The dance has been performed to sold-out shows and critical acclaim in Japan. This is the first time that Nibroll is performing in Malaysia, and the first time that see/saw is being presented outside of Japan. What is even more exciting is that the company will be auditioning for local dancers to be part of the show.

We start from where you imagine as you go down,
The scene you saw as you went up whilst sitting on the other end,
When the seesaw eventually tips over.
Recall the days to come, describe the days gone by,
Why something was chosen, why something was not,
You ponder, born on one day, dead on another,
Imagine a scene seen at a faraway place that’s not here,
And when asked, “Did you see?” you say “I saw”.

Catch this “physical scenery” of sound, imagery and dancers become one at Performing Arts Centre of Penang (penangpac) at stage 2 on Saturday February 22 at 8:30 pm. The show then moves on to pentas 2 at The Kuala Lumpur Performing Arts Centre on Friday February 28 and Saturday March 1 at 8:30 pm and on Sunday March 2 at 3:00 pm

Last Sunday I sat through the pain that was Nibroll, a Japanese experimental dance troupe, through a performance called see/saw, which was inspired by and which commemorates the 2011 tsunami. Nibroll was partly sponsored by the Japan Foundation as well as the Japanese Embassy, and had already toured some cities. The 4 key creators(director/choreographer, projectionist, set designer and music director) travelled with the show, together with key actors/dancers. At each location, depending on the venue, the environment, the acoustics etc they would tweak on the formula, improvising on certain components of the piece. They’d hold local auditions for peripheral dancers, some of them amateurs.

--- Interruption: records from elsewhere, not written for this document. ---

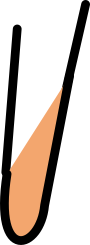
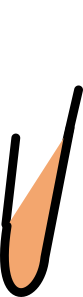
Improve cat look

diff --git a/cat.js b/cat.js
@@ -44,6 +44,7 @@ body.imageOffset = [-50, -30];
 body.imageAngle = Math.PI;
 body.imageScale = 2.3;
 body.setParent(cat);
+body.zIndex = 1;
 
 const backBody = new Bone();
 backBody.setParent(cat);
@@ -59,16 +60,18 @@ backLeg1.setParent(backBody);
 backLeg1.position[0] = 0;
 backLeg1.position[1] = 0;
 backLeg1.image = "./images/leg.png";
-backLeg1.imageOffset = [-30, -40];
+backLeg1.imageOffset = [-50, -50];
 backLeg1.imageAngle = 3 * Math.PI / 2;
 backLeg1.imageScale = 0.6;
+backLeg1.zIndex = 2;
 
 const backLeg1Foot = new Bone();
 backLeg1Foot.setParent(backLeg1);
 backLeg1Foot.image = "./images/paw.png";
-backLeg1Foot.imageOffset = [-20, -40];
+backLeg1Foot.imageOffset = [-40, -40];
 backLeg1Foot.imageAngle = -0.5 * Math.PI;
 backLeg1Foot.imageScale = 0.4;
+backLeg1Foot.zIndex = 2;
 
 
 const backLeg2 = new Bone();
@@ -76,7 +79,7 @@ backLeg2.setParent(backBody);
 backLeg2.position[0] = 0;
 backLeg2.position[1] = 0;
 backLeg2.image = "./images/leg.png";
-backLeg2.imageOffset = [-30, -40];
+backLeg2.imageOffset = [-50, -50];
 backLeg2.imageAngle = 3 * Math.PI / 2;
 backLeg2.imageScale = 0.6;
 
@@ -97,14 +100,15 @@ frontLeg1.image = "./images/leg.png";
 frontLeg1.imageOffset = [00, -20];
 frontLeg1.imageAngle = 3 * Math.PI / 2;
 frontLeg1.imageScale = 0.6;
-
+frontLeg1.zIndex = 2;
 
 const frontLeg1Foot = new Bone();
 frontLeg1Foot.setParent(frontLeg1);
 frontLeg1Foot.image = "./images/paw.png";
-frontLeg1Foot.imageOffset = [-10, -70];
+frontLeg1Foot.imageOffset = [0, -80];
 frontLeg1Foot.imageAngle = -1 / 2 * Math.PI - 0.2;
 frontLeg1Foot.imageScale = 0.4;
+frontLeg1Foot.zIndex = 3;
 
 
 const frontLeg2 = new Bone();
@@ -112,14 +116,14 @@ frontLeg2.angle = -Math.PI / 2;
 frontLeg2.setParent(body);
 frontLeg2.position[1] = 0;
 frontLeg2.image = "./images/leg.png";
-frontLeg2.imageOffset = [00, -20];
+frontLeg2.imageOffset = [0, -20];
 frontLeg2.imageAngle = 3 * Math.PI / 2;
 frontLeg2.imageScale = 0.6;
 
 const frontLeg2Foot = new Bone();
 frontLeg2Foot.setParent(frontLeg2);
 frontLeg2Foot.image = "./images/paw.png";
-frontLeg2Foot.imageOffset = [-10, -70];
+frontLeg2Foot.imageOffset = [0, -80];
 frontLeg2Foot.imageAngle = -1 / 2 * Math.PI - 0.2;
 frontLeg2Foot.imageScale = 0.4;
 
@@ -131,8 +135,9 @@ head.imageAngle = -1.0 + Math.PI;
 head.imageScale = 1.5;
 head.setParent(body);
 head.len = 80;
-head.minAngle = -2;
+head.minAngle = -1;
 head.maxAngle = 2;
+head.zIndex = 2;
 
 let jump = false;
 
@@ -171,7 +176,6 @@ tail2.imageAngle = Math.PI/2;
 tail2.imageScale = 0.5;
 
 
-
 const tail3 = new Bone();
 tail3.setParent(tail2);
 tail3.position[0] = 0;
@@ -182,7 +186,6 @@ tail3.image = "./images/tail.png";
 tail3.imageOffset = [-20, -60];
 tail3.imageAngle = Math.PI/2;
 tail3.imageScale = 0.5;
-
 
 
 bones.forEach(b => b.saveRelaxedState());
@@ -353,7 +356,7 @@ function update() {
     tail3.angle = 0.2 * Math.cos(performance.now() * 0.002 + 2.0) * Math.cos(performance.now() * 0.0001);
 
 
-    bones.forEach(b => b.draw());
+    bones.sort((a, b) => a.zIndex - b.zIndex).forEach(b => b.draw());
 
     // ctx.beginPath();
     // ctx.arc(mouse[0], mouse[1], 5, 0, Math.PI * 2);

diff --git a/bone.js b/bone.js
@@ -1,4 +1,4 @@
-const DRAW_GIZMOS = false;
+const DRAW_GIZMOS = document.location.search.includes("gizmos");
 
 
 class Bone {
@@ -16,6 +16,7 @@ class Bone {
     imageOffset = [0, 0];
     imageAngle = 0;
     imageScale = 1;
+    zIndex = 0;
 
     state = [];
     relaxedState = null;
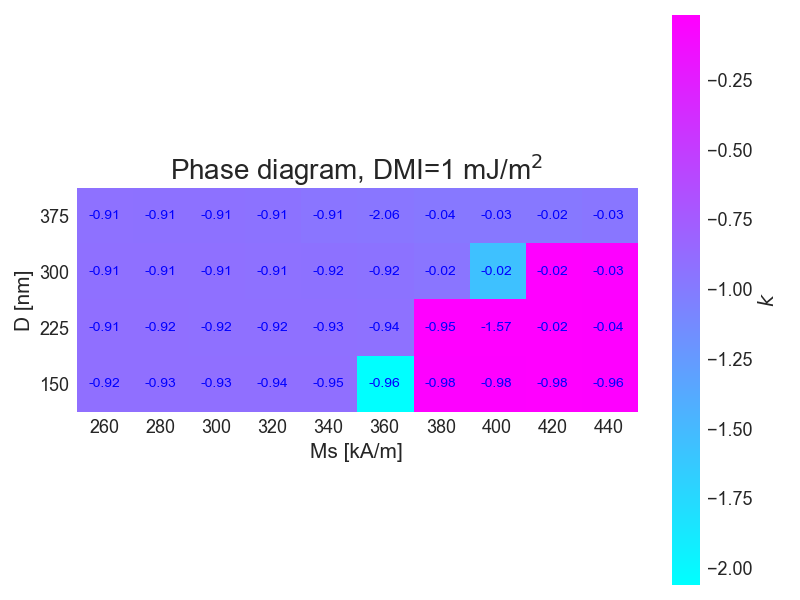
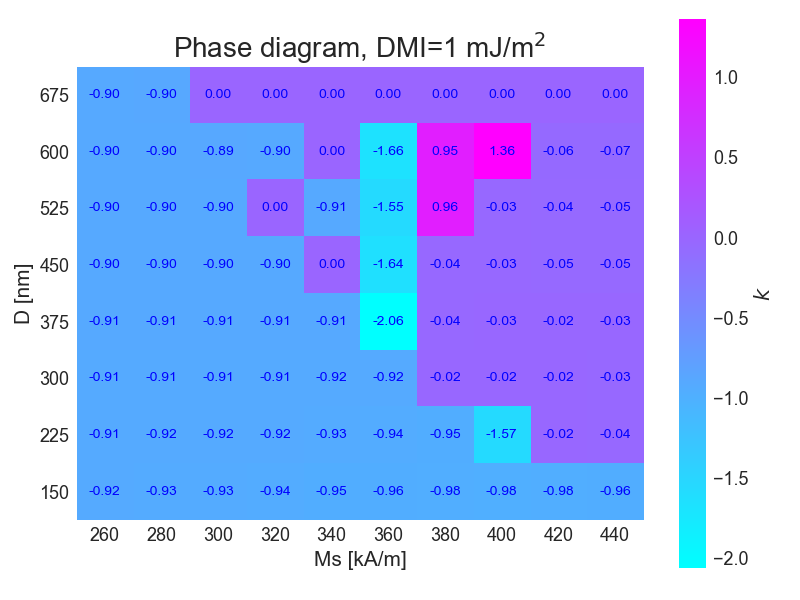
Added phase diagrams v3

diff --git a/scripts/phase_map.py b/scripts/phase_map.py
@@ -15,7 +15,7 @@ def get_topological_charge(field_path_file):
   return topological_charge
 
 def create_phase_diagram():
-  Ds = range(150, 450, 75)
+  Ds = range(150, 750, 75)
   Mss = range(260, 460, 20)
 
   system_name = 'saf_skyrmion'
@@ -25,13 +25,13 @@ def create_phase_diagram():
     value = []
     for Ms in Mss:
 
-      if D == 750 and Ms == 440:
-        value.append(0)  
-        continue
-
       dirname = f'saf_skyrmion-{D}nm-{Ms}kA_m'
       drive_path = f"{RESULTS_PATH}/{dirname}/{system_name}/drive-0/"
-      omf_file_path = find_omf_file(drive_path)
+      try:
+        omf_file_path = find_omf_file(drive_path)
+      except:
+        value.append(0)
+        continue
       
       k = get_topological_charge(f"{drive_path}/{omf_file_path}")
       
@@ -39,10 +39,11 @@ def create_phase_diagram():
       value.append(k)
     data.append(value)
   
+  data = np.flip(data, axis=0)
   data_matrix = np.array(data)
   fig, ax = plt.subplots()
-  im = ax.imshow(data, cmap='cool')
-
+  im = ax.imshow(data, cmap='cool', interpolation='nearest')
+  
   ax.set_xticks(
     range(len(Mss)),
     labels=[f'{Ms}' for Ms in Mss]
@@ -54,9 +55,10 @@ def create_phase_diagram():
 
   for i in range(len(Ds)):
     for j in range(len(Mss)):
-      text = ax.text(j, i, f'{data_matrix[len(Ds)-1-i, j]:.2f}', ha='center', va='center', color='b')
+      label = f'{data_matrix[i, j]:.2f}'
+      text = ax.text(j, i, label, ha='center', va='center', color='b')
 
-  ax.set_title(r"Phase diagram, DMI=1 mJ/m$^2$")
+  ax.set_title(r"Phase diagram, DMI=0.5 mJ/m$^2$")
   ax.set_ylabel("D [nm]")
   ax.set_xlabel("Ms [kA/m]")
   

diff --git a/scripts/saf_skyrmions.py b/scripts/saf_skyrmions.py
@@ -5,8 +5,8 @@ import functools
 import matplotlib.pyplot as plt
 import json
 
-IMAGE_PATH = "../images/saf_skyrmion-0.8nm-z_0.8nm"
-RESULTS_PATH = "../results/saf_skyrmion-0.8nm"
+IMAGE_PATH = "../images/saf_skyrmion-0.8nm-z_0.8nm-d_1"
+RESULTS_PATH = "../results/saf_skyrmion-0.8nm-d_1"
 
 
 def get_mesh(D: float, w: float):
@@ -62,7 +62,7 @@ def main(D: float, Ms: float, w: float):
     A = 1e-11  # J/m
     sigma = -0.3e-3  # J/m^2
     K = 0.1e6  # J/m^3
-    dmi = 0.5e-3  # J/m^2
+    dmi = 1e-3  # J/m^2
     system = mm.System(name="saf_skyrmion")
     system.energy = (
         mm.Exchange(A=A)
@@ -81,7 +81,7 @@ def main(D: float, Ms: float, w: float):
     )
     fig, ax = plt.subplots(figsize=(20, 6))
     ax.set_xlim(-40, 40)
-    ax.set_ylim(0, 22)
+    ax.set_ylim(0, 18)
     system.m.sel("y").mpl(
         ax=ax,
         filename=f"{IMAGE_PATH}/mcut_init-{D / 1e-9:.0f}nm-{Ms / 1e3:.0f}k_Am.png",
@@ -120,9 +120,11 @@ if __name__ == "__main__":
     # Mss = [340e3, 360e3, 380e3, 400e3, 420e3, 440e3]
     # Ds = [150e-9, 225e-9]
     #Ds = range(150, 600, 75)
-    Ds = range(600, 825, 75)
+    Ds = range(675, 825, 75)
     Mss = range(260, 460, 20)
     for D in Ds:
         for Ms in Mss:
+            if D==675 and Ms in range(260,300,20):
+                continue
             main(D * 1e-9, Ms * 1e3, w=0.8)
             print(f"Finished running for {D:.2e} and {Ms:.2e}")

diff --git a/scripts/saf_skyrmions_results_08nm.py b/scripts/saf_skyrmions_results_08nm.py
@@ -4,7 +4,7 @@ RESULTS_PATH = "../results/saf_skyrmion-0.8nm-d_1"
 IMAGES_PATH = "../images/saf_skyrmion-0.8nm-z_0.8nm-d_1-results"
 
 def create_plots():
-  Ds = range(150, 525, 75)
+  Ds = range(150, 750, 75)
   Mss = range(260, 460, 20)
 
   system_name = 'saf_skyrmion'
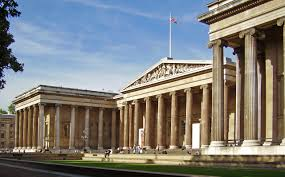
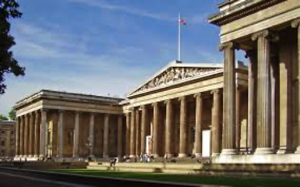
11.09.25 kl1615

diff --git a/CSS/englishpage.css b/CSS/englishpage.css
@@ -1,6 +1,7 @@
 .overskrift {
-    background-image: url("/Bilder/LondonBilder/LONDON.jpg");
-    height: 600px;
+    background-image: url("");
+    background-color: #ccc;
+    height: 800px;
     background-repeat: no-repeat;
     background-attachment: fixed;
     background-size: cover;
@@ -61,8 +62,8 @@
       'main main main left left left'
       'main main main left left left';
     gap: 10px;
-    padding: 20px;
-    height: 400px;
+    padding: 30px;
+    height: 600px;
  }
  
  
@@ -145,57 +146,76 @@
  }
 /* Tabs over med styling*/
 
- /* ---------- Mobiltilpasning ---------- */
- @media (max-width: 768px) {
- 
- 
-    .overskrift {
-        height: 400px; /* redusert høyde */
-        background-attachment: scroll; /* bedre ytelse */
-    }
- 
-    .tap {
-      font-size: 18px;       /* litt større skrift på mobil */
-      padding: 16px 24px;    /* mer plass å trykke på */
-    }
- 
-    .grid-container {
-        grid-template-areas:
-            'main'
-            'left';
-        grid-template-columns: 1fr;
-        height: auto;
-    }
- 
- 
-    .item1, .item2 {
-        font-size: 1em;
-        padding: 15px;
-    }
- 
- 
-    .centered {
-        font-size: 40px;
-        top: 25%;
-    }
- 
- 
-    .centered-lower {
-        font-size: 16px;
-        top: 38%;
-    }
- 
-    .high {
-      position: absolute;
-      top: 90%;
-      left: 35%;
-      transform: translate(-50%, -50%);
+/* --- MOBILTILPASNING --- */
+@media (max-width: 768px) {
+   /* Header */
+   .overskrift {
+     height: auto;              /* Dynamisk høyde i stedet for 800px */
+     padding: 60px 20px;        /* Mer luft rundt tekst */
+     background-attachment: scroll; /* Fixed kan bli rart på mobil */
    }
  
-    h1 {
-        font-size: 32px;
-    }
+   .centered {
+     position: static;          /* Fjerner absolute posisjon */
+     transform: none;
+     font-size: 2rem;           /* Skalerer ned */
+     text-align: center;
+     margin-bottom: 10px;
+   }
+ 
+   .centered-lower {
+     position: static;
+     transform: none;
+     text-align: center;
+     font-size: 1.2rem;
+     margin-bottom: 20px;
+   }
+ 
+   .low {
+     position: static;
+     transform: none;
+     text-align: center;
+     font-size: 0.9rem;
+     margin-top: 15px;
+   }
+ 
+   /* Grid-container: fra 2 kolonner -> 1 kolonne */
+   .grid-container {
+     grid-template-areas:
+       'main'
+       'left';
+     grid-template-columns: 1fr;
+     height: auto;              /* Fjerner fast høyde */
+     padding: 10px;
+   }
+ 
+   .item1, .item2 {
+     padding: 10px;
+     font-size: 1rem;
+   }
+ 
+   .item1 img, .item2 img {
+     height: auto;              /* Lar høyden tilpasses innhold */
+   }
+ 
+   /* Tabs: stable på mobil */
+   .tab {
+     display: flex;
+     flex-direction: column;
+   }
+ 
+   .tab button {
+     font-size: 18px;
+     padding: 12px;
+     text-align: center;
+     width: 100%;
+   }
+ 
+   /* Footer/underside */
+   .underside {
+     height: auto;
+     padding: 20px;
+     text-align: center;
+   }
  }
- 
- 
  

diff --git a/HTML/englishpage.html b/HTML/englishpage.html
@@ -12,7 +12,7 @@
        <h1 class="centered"><div class="highlighted-text">London</div></h1>
        <h2 class="centered-lower">A tourist webpage by Sunniva</h2>
        <br> 
-       <h3 class="low"><div class="highlighted-text">Bilde tatt fra iStock</div></h3>
+       <h3 class="low"><div class="highlighted-text">Photo taken from iStock</div></h3>
    </header>
 
    <!-- Tabs under (med javascript)-->
@@ -31,7 +31,7 @@
     <section class="grid-container">
         <div class="item1">
             <img src="/Bilder/LondonBilder/flagg.webp" alt="flagg">
-            <p class="low"><div class="highlighted-text">Bilde tatt fra wikipedia</div></p>
+            <p class="low"><div class="highlighted-text">Photo taken from wikipedia</div></p>
         </div>
         <div class="item2">
             <h1> Fun Facts</h1>
@@ -47,7 +47,8 @@
    <div id="Historical places" class="tabcontent">
     <section class="grid-container">
         <div class="item1">
-            <img src="../Bilder/test.jpeg" alt="Beskrivelse av bildet">
+            <img src="/Bilder/LondonBilder/British museum.jpeg">
+            <p class="low"><div class="highlighted-text">Photo taken from wikipedia</div></p>
         </div>
         <div class="item2">
             <h1> British Museum</h1>
@@ -55,19 +56,23 @@
         </div>
     </section>
 
+
     <section class="grid-container">
         <div class="item1">
             <h1> Tower of London</h1>
             <p> tekst</p>
         </div>
         <div class="item2">
-            <img src="../Bilder/test.jpeg" alt="Beskrivelse av bildet">
+            <img src="/Bilder/LondonBilder/Tower of london.jpg">
+            <p class="low"><div class="highlighted-text">Photo taken from BBC history magazine</div></p>
         </div>
     </section>
+
   
     <section class="grid-container">
         <div class="item1">
-            <img src="../Bilder/test.jpeg" alt="Beskrivelse av bildet">
+            <img src="/Bilder/LondonBilder/Buckingham palace.webp">
+            <p class="low"><div class="highlighted-text">Photo taken from Bloomberg</div></p>
         </div>
         <div class="item2">
             <h1> Buckingham Palace</h1>
@@ -89,6 +94,9 @@
         </div>
     </section>
 
+    <br>
+    <br>
+
     <section class="grid-container">
         <div class="item1">
             <h1> Tower Brigde</h1>
@@ -98,6 +106,9 @@
             <img src="../Bilder/test.jpeg" alt="Beskrivelse av bildet">
         </div>
     </section>
+
+    <br>
+    <br>
   
     <section class="grid-container">
         <div class="item1">
@@ -185,7 +196,7 @@
 </section>
 
    <section class="underside">
-       <p class="centered-lower">FOTO: PRIVATE BILDER
+       <p class="centered-lower">Sunniva Dahle
            <br>
            @2025
        </p>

I stayed in my seat till the end, holding on to a promise of a question & answer session with the creators. I wanted to get some justification as to why the piece was royally shit. The dances was grating and repetitive, and was too abstract to be contemplative, and the occasional yelps from the dancers highly annoying. The sound effects succeeded in inducing cold sweat and a splitting migraine. If it was all deliberate and meant to provoke and for the audience to run a gamut of raw emotion, I needed to know. Why did they play to sold out shows and critical acclaim in Japan? I was born 80km from the failed nuclear reactor, and I get first hand stories from my relatives who still live there. What did the Japanese public see that I can’t?

Does the perception of art help with retrospection?

After the show and tell, I feel now that it is mandatory to stay and listen, though nothing they said helped change my mind -the performance was still shit. Even with stuttering English, they were able to explain coherently the creative process and explained the reasons why they did what they did. As such, I understood their intent.

If the purpose of the performance is to be able to transfer the sheer agony and horror of those who experienced the tsunami and earthquake, and deliver it within 70 minutes, then this production succeeded beyond a shadow of a doubt.

But it is not good art.